Data for analysis Block Start

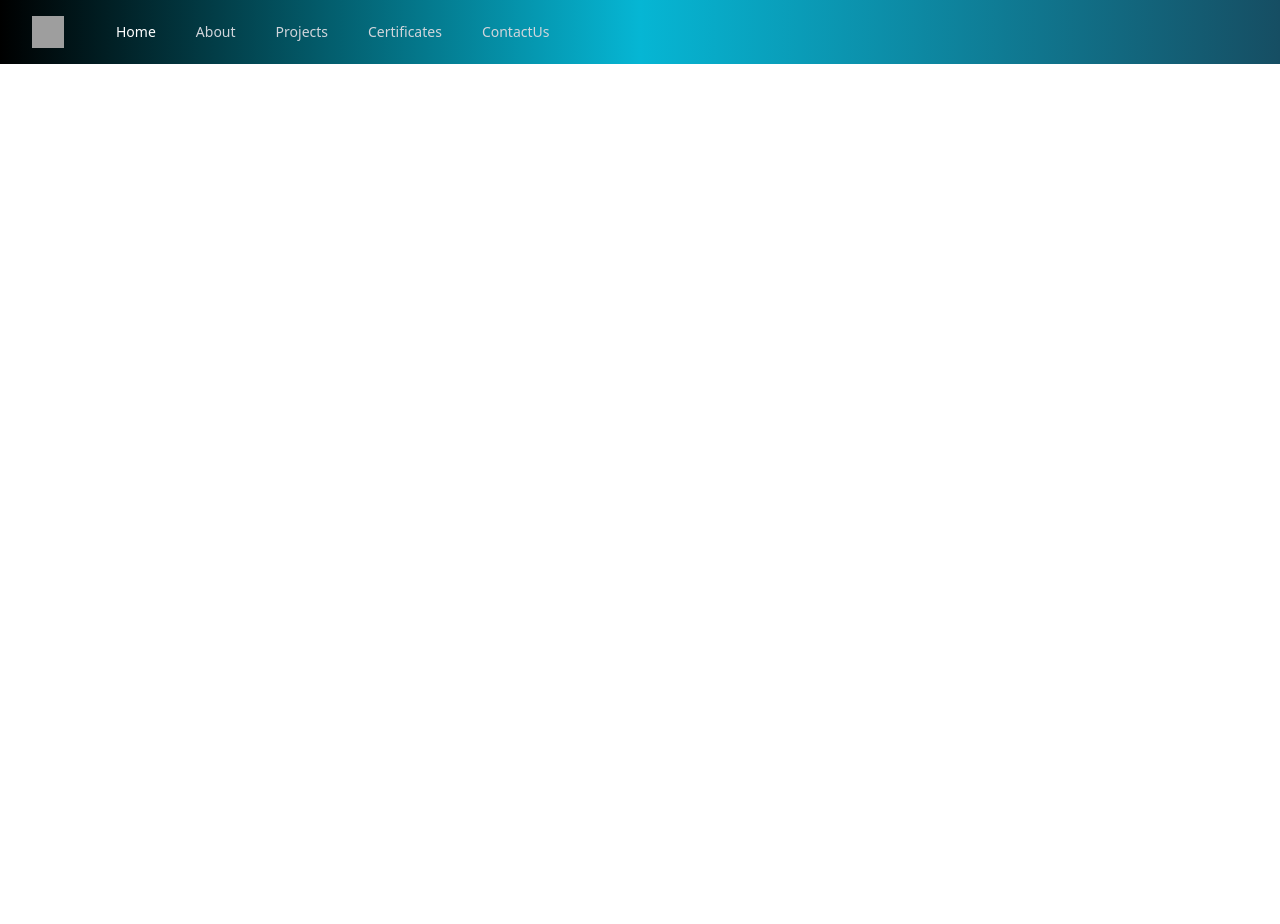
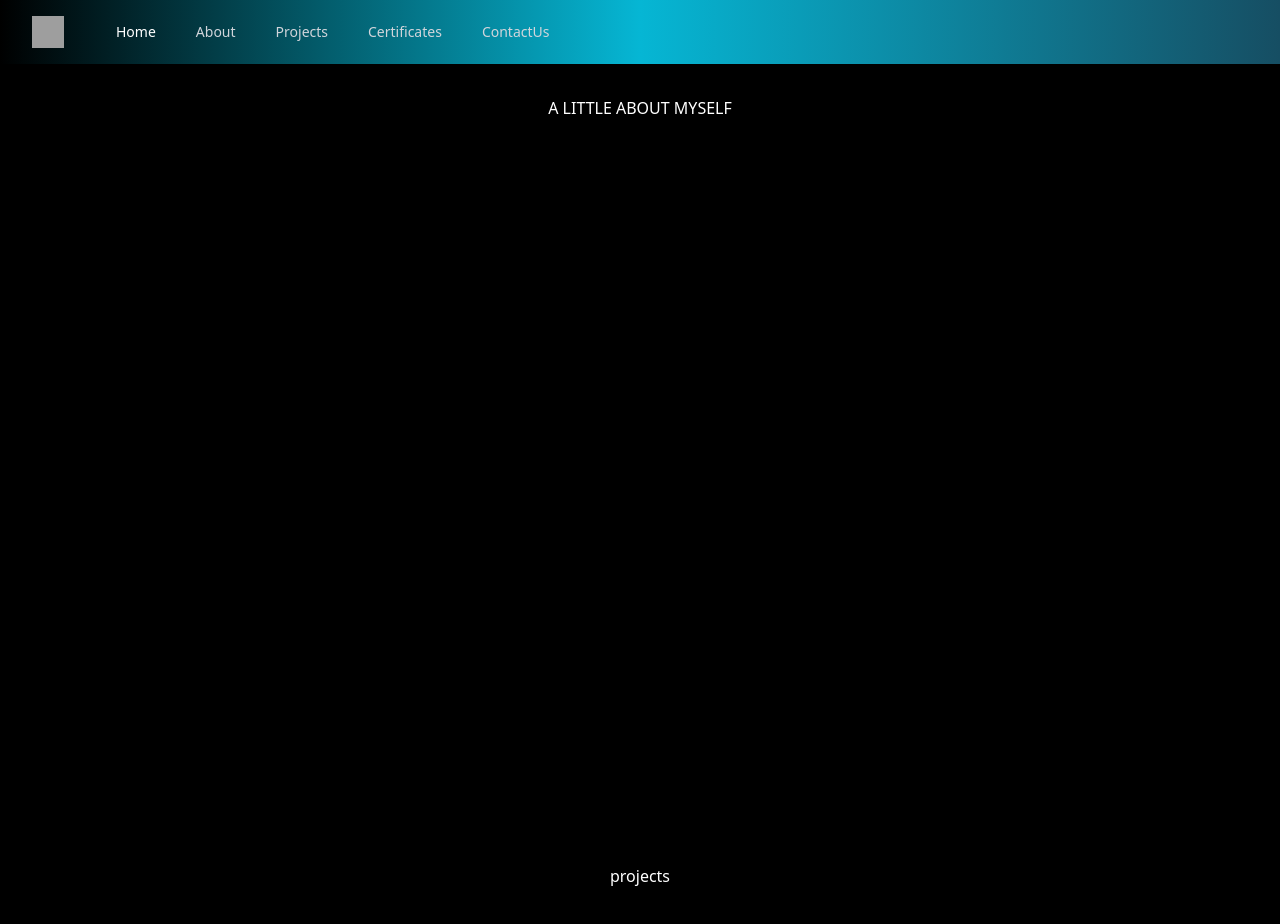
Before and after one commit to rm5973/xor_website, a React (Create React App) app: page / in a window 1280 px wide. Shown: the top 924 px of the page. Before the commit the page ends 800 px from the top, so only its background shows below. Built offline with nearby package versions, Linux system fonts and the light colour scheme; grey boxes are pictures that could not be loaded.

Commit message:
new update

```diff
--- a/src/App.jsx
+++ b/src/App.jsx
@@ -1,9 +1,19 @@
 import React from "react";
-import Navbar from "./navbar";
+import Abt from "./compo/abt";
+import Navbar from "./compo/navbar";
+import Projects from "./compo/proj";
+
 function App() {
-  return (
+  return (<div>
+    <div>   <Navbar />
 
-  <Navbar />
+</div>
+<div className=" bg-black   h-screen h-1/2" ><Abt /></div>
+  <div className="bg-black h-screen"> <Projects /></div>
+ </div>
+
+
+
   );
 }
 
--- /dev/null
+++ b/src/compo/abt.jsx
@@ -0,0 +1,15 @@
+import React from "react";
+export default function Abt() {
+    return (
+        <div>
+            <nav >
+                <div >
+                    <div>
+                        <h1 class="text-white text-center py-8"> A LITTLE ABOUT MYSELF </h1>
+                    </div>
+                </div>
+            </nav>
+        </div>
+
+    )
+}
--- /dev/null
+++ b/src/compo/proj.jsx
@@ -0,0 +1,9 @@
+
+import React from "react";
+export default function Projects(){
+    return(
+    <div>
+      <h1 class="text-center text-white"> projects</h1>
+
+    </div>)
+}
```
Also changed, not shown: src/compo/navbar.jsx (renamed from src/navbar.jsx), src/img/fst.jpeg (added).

Data for analysis Block End

■ What needs to be done:
Give back all of the entries verbatim, but without pictures.

■ Your solution:
Before and after one commit to rm5973/xor_website, a React (Create React App) app: page / in a window 1280 px wide. Shown: the top 924 px of the page. Before the commit the page ends 800 px from the top, so only its background shows below. Built offline with nearby package versions, Linux system fonts and the light colour scheme; grey boxes are pictures that could not be loaded.

Commit message:
new update

```diff
--- a/src/App.jsx
+++ b/src/App.jsx
@@ -1,9 +1,19 @@
 import React from "react";
-import Navbar from "./navbar";
+import Abt from "./compo/abt";
+import Navbar from "./compo/navbar";
+import Projects from "./compo/proj";
+
 function App() {
-  return (
+  return (<div>
+    <div>   <Navbar />
 
-  <Navbar />
+</div>
+<div className=" bg-black   h-screen h-1/2" ><Abt /></div>
+  <div className="bg-black h-screen"> <Projects /></div>
+ </div>
+
+
+
   );
 }
 
--- /dev/null
+++ b/src/compo/abt.jsx
@@ -0,0 +1,15 @@
+import React from "react";
+export default function Abt() {
+    return (
+        <div>
+            <nav >
+                <div >
+                    <div>
+                        <h1 class="text-white text-center py-8"> A LITTLE ABOUT MYSELF </h1>
+                    </div>
+                </div>
+            </nav>
+        </div>
+
+    )
+}
--- /dev/null
+++ b/src/compo/proj.jsx
@@ -0,0 +1,9 @@
+
+import React from "react";
+export default function Projects(){
+    return(
+    <div>
+      <h1 class="text-center text-white"> projects</h1>
+
+    </div>)
+}
```
Also changed, not shown: src/compo/navbar.jsx (renamed from src/navbar.jsx), src/img/fst.jpeg (added).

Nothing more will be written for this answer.